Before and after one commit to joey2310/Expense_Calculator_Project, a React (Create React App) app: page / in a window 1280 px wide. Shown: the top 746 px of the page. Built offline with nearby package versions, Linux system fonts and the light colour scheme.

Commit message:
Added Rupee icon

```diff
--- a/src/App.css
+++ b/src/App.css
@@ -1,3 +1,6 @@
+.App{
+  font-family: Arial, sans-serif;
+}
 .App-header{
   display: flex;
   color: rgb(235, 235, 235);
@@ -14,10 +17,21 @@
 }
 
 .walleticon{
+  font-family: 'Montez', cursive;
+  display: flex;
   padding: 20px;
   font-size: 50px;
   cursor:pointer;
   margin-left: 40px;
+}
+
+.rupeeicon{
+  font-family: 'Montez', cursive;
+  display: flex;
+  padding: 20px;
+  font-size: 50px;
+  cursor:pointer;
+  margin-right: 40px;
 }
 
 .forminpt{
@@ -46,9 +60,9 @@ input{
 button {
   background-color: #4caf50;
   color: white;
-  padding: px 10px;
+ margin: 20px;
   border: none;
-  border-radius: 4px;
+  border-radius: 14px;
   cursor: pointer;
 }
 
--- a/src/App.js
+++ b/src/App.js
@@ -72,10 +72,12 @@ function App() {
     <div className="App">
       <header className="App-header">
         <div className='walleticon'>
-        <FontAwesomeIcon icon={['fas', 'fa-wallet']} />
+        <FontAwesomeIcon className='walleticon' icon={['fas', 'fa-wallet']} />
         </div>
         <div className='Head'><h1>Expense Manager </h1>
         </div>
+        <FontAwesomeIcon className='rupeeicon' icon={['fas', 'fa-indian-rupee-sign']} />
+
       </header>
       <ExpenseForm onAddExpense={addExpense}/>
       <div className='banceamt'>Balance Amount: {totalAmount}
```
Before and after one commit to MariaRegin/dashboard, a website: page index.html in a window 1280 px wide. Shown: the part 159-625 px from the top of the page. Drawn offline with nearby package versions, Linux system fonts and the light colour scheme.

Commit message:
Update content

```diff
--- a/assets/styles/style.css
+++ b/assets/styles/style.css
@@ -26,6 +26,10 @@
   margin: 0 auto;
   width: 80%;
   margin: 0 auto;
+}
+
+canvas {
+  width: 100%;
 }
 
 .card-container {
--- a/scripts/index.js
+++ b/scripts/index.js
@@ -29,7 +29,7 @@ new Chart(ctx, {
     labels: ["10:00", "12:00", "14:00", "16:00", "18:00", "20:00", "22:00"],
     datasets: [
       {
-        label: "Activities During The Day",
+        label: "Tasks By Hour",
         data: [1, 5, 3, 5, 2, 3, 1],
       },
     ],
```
+++++
TASK — Each line above that contains the string "offline" should be copied.

WRITTEN SOLUTION —
Before and after one commit to joey2310/Expense_Calculator_Project, a React (Create React App) app: page / in a window 1280 px wide. Shown: the top 746 px of the page. Built offline with nearby package versions, Linux system fonts and the light colour scheme.
Before and after one commit to MariaRegin/dashboard, a website: page index.html in a window 1280 px wide. Shown: the part 159-625 px from the top of the page. Drawn offline with nearby package versions, Linux system fonts and the light colour scheme.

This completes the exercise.